Yes and no. Yes in theory...but the market is saying that the odds of an
American vehicle going much beyond 100,000 miles without expensive repairs
is slim. Yeah, I am sure that there are MANY MANY MANY on here with examples
like yours, but the odds are against it. In other words, a TOY/HON has a
much better chance of reaching 150,000K without expensive repairs. But if
you can do it in an Explorer (or Town Car, for instance, which has
horrendous depreciation yet seem last as long and as carefree as
HON/TOYs...but then again, you'll have to buy plaid pants and eat dinner at
3:30 in the afternoon).
"Big Shoe" <email@example.com> wrote in message
> Way to beat this is to keep the vehicle as long as possible. My '92
> EB Explorer had 185,000 miles on it when we sold it for $2,500. My
> '99 EB has about 120,000 and running fine. My '05 Limited has about

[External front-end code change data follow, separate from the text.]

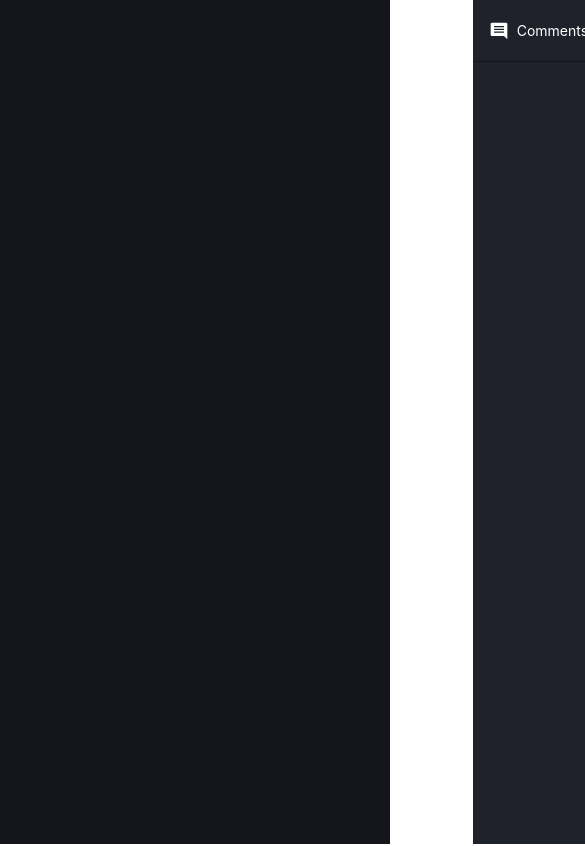
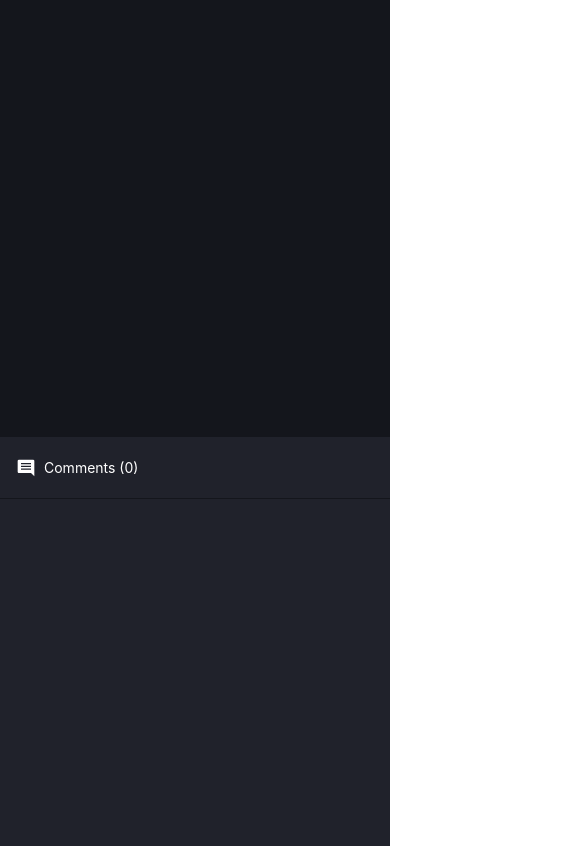
Before and after one commit to thanigai1709/video-player, a React (Vite) app: page / in a window 390 px wide. Shown: the top 846 px of the page, 585 px wide, since content can reach past the window. Built offline with nearby package versions, Linux system fonts and the light colour scheme.

Commit message:
mobile responsive added

```diff
--- a/src/App.css
+++ b/src/App.css
@@ -18,3 +18,10 @@ svg {
 	width: 100%;
 	min-height: 100vh;
 }
+
+@media screen and (max-width: 1099px) {
+	.video-parent__container {
+		flex-direction: column;
+		height: auto;
+	}
+}
--- a/src/components/video-player/Player.module.css
+++ b/src/components/video-player/Player.module.css
@@ -130,6 +130,12 @@
 	padding-bottom: 40px;
 }
 
+@media screen and (max-width: 1099px) {
+	.details__pane {
+		width: 100%;
+	}
+}
+
 .annotations_list {
 	display: flex;
 	flex-direction: column;
```
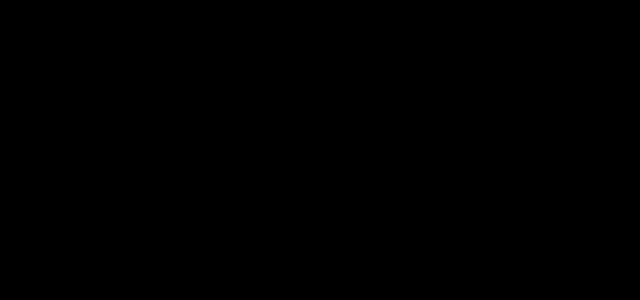
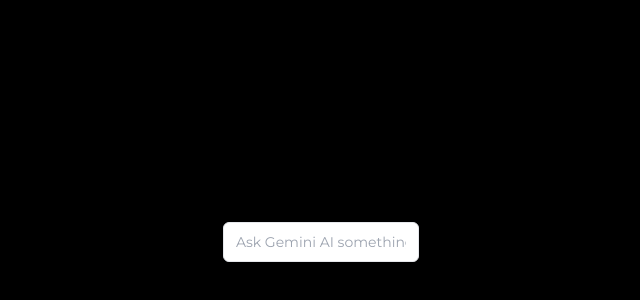
Before and after one commit to vishalbarai007/SPIT-FrontendOdyssey, a React (Vite) app in the folder Frontend/: page /askai in a window 1280 px wide. Before the commit this address had no page. Shown: the part 386-686 px from the top of the page, without its empty margins (319-959 px from the left). Built offline with nearby package versions, Linux system fonts and the light colour scheme.

Commit message:
Ai integrated

```diff
--- a/Frontend/package.json
+++ b/Frontend/package.json
@@ -10,6 +10,7 @@
     "preview": "vite preview"
   },
   "dependencies": {
+    "@google/generative-ai": "^0.21.0",
     "@radix-ui/react-label": "^2.1.0",
     "@react-three/fiber": "^8.17.10",
     "@splidejs/react-splide": "^0.7.12",
@@ -17,6 +18,7 @@
     "aceternity": "^1.0.1",
     "aceternity-ui": "^0.2.2",
     "chart.js": "^4.4.7",
+    "class-variance-authority": "^0.7.1",
     "clsx": "^2.1.1",
     "firebase": "^11.0.2",
     "framer-motion": "^11.15.0",
--- a/Frontend/src/App.tsx
+++ b/Frontend/src/App.tsx
@@ -8,6 +8,7 @@ import Profile from "./pages/Profile";
 import SplashScreen from "./components/DeveloperDefineComponents/SplashScreen";
 import DashBoard from "./pages/DashBoard";
 import Graphs from "./pages/Graphs";
+import AskAIMain from "./pages/AskAI";
 
 const App = () => {
   return (
@@ -22,6 +23,7 @@ const App = () => {
           <Route path="/dashboard" element={<DashBoard />} />
           <Route path="/profile" element={<Profile />} />
           <Route path="/graphs" element={<Graphs />} />
+          <Route path='/askai' element={<AskAIMain/>} />
         </Routes>
 
       </BrowserRouter>
--- a/Frontend/src/components/AceternityComponents/main/SideBar.jsx
+++ b/Frontend/src/components/AceternityComponents/main/SideBar.jsx
@@ -10,7 +10,7 @@ export function SidebarDemo() {
   const links = [
     { label: "Dashboard", href: "/dashboard", icon: <IconBrandTabler className="icon" /> },
     { label: "Profile", href: "/profile", icon: <IconUserBolt className="icon" /> },
-    { label: "Ask AI", href: "/home", icon: <IconBrain className="icon" /> },
+    { label: "Ask AI", href: "/askai", icon: <IconBrain className="icon" /> },
     { label: "Logout", href: "/login", icon: <IconArrowLeft className="icon" /> },
   ];
   const [open, setOpen] = useState(false);
--- /dev/null
+++ b/Frontend/src/components/DeveloperDefineComponents/AskAI.tsx
@@ -0,0 +1,58 @@
+"use client"
+
+import type React from "react"
+import { useState } from "react"
+import { GoogleGenerativeAI } from "@google/generative-ai"
+import { Button } from "./ui/button"
+import { Input } from "./ui/input"
+
+// Initialize the Gemini API client
+const genAI = new GoogleGenerativeAI('AIzaSyActHIDPhabwh9qvxj7rIcES1kmUco0xhM')
+
+const AskAI: React.FC = () => {
+  const [input, setInput] = useState<string>("")
+  const [response, setResponse] = useState<string>("")
+  const [isLoading, setIsLoading] = useState<boolean>(false)
+
+  const handleSubmit = async (e: React.FormEvent) => {
+    e.preventDefault()
+    setIsLoading(true)
+
+    try {
+      const model = genAI.getGenerativeModel({ model: "gemini-pro" })
+      const result = await model.generateContent(input)
+      const text = result.response.text()
+      setResponse(text)
+    } catch (error) {
+      console.error("Error calling Gemini API:", error)
+      setResponse("Sorry, there was an error processing your request.")
+    } finally {
+      setIsLoading(false)
+    }
+  }
+
+  return (
+    <div className="max-w-md mx-auto mt-10">
+      <form onSubmit={handleSubmit} className="space-y-4">
+        <Input
+          type="text"
+          value={input}
+          onChange={(e) => setInput(e.target.value)}
+          placeholder="Ask Gemini AI something..."
+          className="w-full"
+        />
+        <Button type="submit" disabled={isLoading} className="w-full">
+          {isLoading ? "Thinking..." : "Ask AI"}
+        </Button>
+      </form>
+      {response && (
+        <div className="mt-6 p-4 bg-gray-100 rounded-md">
+          <h2 className="text-lg font-semibold mb-2">AI Response:</h2>
+          <p>{response}</p>
+        </div>
+      )}
+    </div>
+  )
+}
+
+export default AskAI
--- /dev/null
+++ b/Frontend/src/components/DeveloperDefineComponents/ui/button.tsx
@@ -0,0 +1,47 @@
+import * as React from "react"
+import { Slot } from "@radix-ui/react-slot"
+import { cva, type VariantProps } from "class-variance-authority"
+
+import { cn } from "../../../lib/utils"
+
+const buttonVariants = cva(
+  "inline-flex items-center justify-center rounded-md text-sm font-medium ring-offset-background transition-colors focus-visible:outline-none focus-visible:ring-2 focus-visible:ring-ring focus-visible:ring-offset-2 disabled:pointer-events-none disabled:opacity-50",
+  {
+    variants: {
+      variant: {
+        default: "bg-primary text-primary-foreground hover:bg-primary/90",
+        destructive: "bg-destructive text-destructive-foreground hover:bg-destructive/90",
+        outline: "border border-input bg-background hover:bg-accent hover:text-accent-foreground",
+        secondary: "bg-secondary text-secondary-foreground hover:bg-secondary/80",
+        ghost: "hover:bg-accent hover:text-accent-foreground",
+        link: "text-primary underline-offset-4 hover:underline",
+      },
+      size: {
+        default: "h-10 px-4 py-2",
+        sm: "h-9 rounded-md px-3",
+        lg: "h-11 rounded-md px-8",
+        icon: "h-10 w-10",
+      },
+    },
+    defaultVariants: {
+      variant: "default",
+      size: "default",
+    },
+  },
+)
+
+export interface ButtonProps
+  extends React.ButtonHTMLAttributes<HTMLButtonElement>,
+    VariantProps<typeof buttonVariants> {
+  asChild?: boolean
+}
+
+const Button = React.forwardRef<HTMLButtonElement, ButtonProps>(
+  ({ className, variant, size, asChild = false, ...props }, ref) => {
+    const Comp = asChild ? Slot : "button"
+    return <Comp className={cn(buttonVariants({ variant, size, className }))} ref={ref} {...props} />
+  },
+)
+Button.displayName = "Button"
+
+export { Button, buttonVariants }
--- /dev/null
+++ b/Frontend/src/components/DeveloperDefineComponents/ui/input.tsx
@@ -0,0 +1,22 @@
+import * as React from "react"
+
+import { cn } from "../../../lib/utils"
+
+export interface InputProps extends React.InputHTMLAttributes<HTMLInputElement> {}
+
+const Input = React.forwardRef<HTMLInputElement, InputProps>(({ className, type, ...props }, ref) => {
+  return (
+    <input
+      type={type}
+      className={cn(
+        "flex h-10 w-full rounded-md border border-input bg-background px-3 py-2 text-sm ring-offset-background file:border-0 file:bg-transparent file:text-sm file:font-medium placeholder:text-muted-foreground focus-visible:outline-none focus-visible:ring-2 focus-visible:ring-ring focus-visible:ring-offset-2 disabled:cursor-not-allowed disabled:opacity-50",
+        className,
+      )}
+      ref={ref}
+      {...props}
+    />
+  )
+})
+Input.displayName = "Input"
+
+export { Input }
--- /dev/null
+++ b/Frontend/src/pages/AskAI.tsx
@@ -0,0 +1,10 @@
+import AskAI from "../components/DeveloperDefineComponents/AskAI"
+
+export default function AskAIMain() {
+  return (
+    <main className="flex min-h-screen flex-col items-center justify-between p-24">
+      <h1 className="text-4xl font-bold mb-8">Ask Gemini AI</h1>
+      <AskAI />
+    </main>
+  )
+}
```
Also changed, not shown: 1 other file (tests, documents, lock files or other folders).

> 16,000 miles but has depreciated $14,000, or about 1/3 of its sticker
> price according to Edmunds. Part of the problem here is that the deep
> discounting makes the sticker price meaningless when you calculate
> depreciation. If you can get $8,000 off sticker for a new Explorer,
> then it has already depreciated by that amount from the sticker price
> and has caused used models to depreciate as well (if you can buy a new
> one for $8,000 under sticker then a one year old one has to be worth
> less, therefore the $14,000 depreciation).
> On Tue, 2 Aug 2005 07:41:25 -0400, "D.D. Palmer"
> <firstname.lastname@example.org> wrote:
>>I did a little research, and found that the market sets car prices, not
>>That being said, both the new and the used car market prices HON/TOY
>>products to last about 150,000
>>miles. Sure, many go much longer and still have some residual worth at
>>150,000 miles. At 150,000 miles, they become "might last longer"
>>vehicles...but not a great bet. But for GM/FORD the market prices them to
>>only to 100,000 miles before it's worth merely a residual "might last
>>longer" value. That's why a loaded CR-V can command $23,000 while you can
>>find a similar Ford Escape that they can only get $18,000 for (after all
>>rebate shenanigans). The market is recognizing that the Escape approaches
>>crap at 100,000 miles while the CR-V probably won't approach crap until
>>150,000 miles. The HON/TOY is actually cheaper to own. Here the 'Scape
>>18 cents/mile while the CR-V costs 15 cents/mile. And while most people
>>don't own a car from showroom to junkyard, this same pricing pattern will
>>show up at resale time so, again, even for the 2-3 year owner, the HON/TOY
>>is cheaper than the GM/FORD to own. (I will say that with the depth of the
>>GM/FORD rebates today, their cost per mile is approaching that of HON/TOY.
>>But, of course, cutting prices enough to compensate people for this 50,000
>>durability gap is killing both GM and FORD in the process).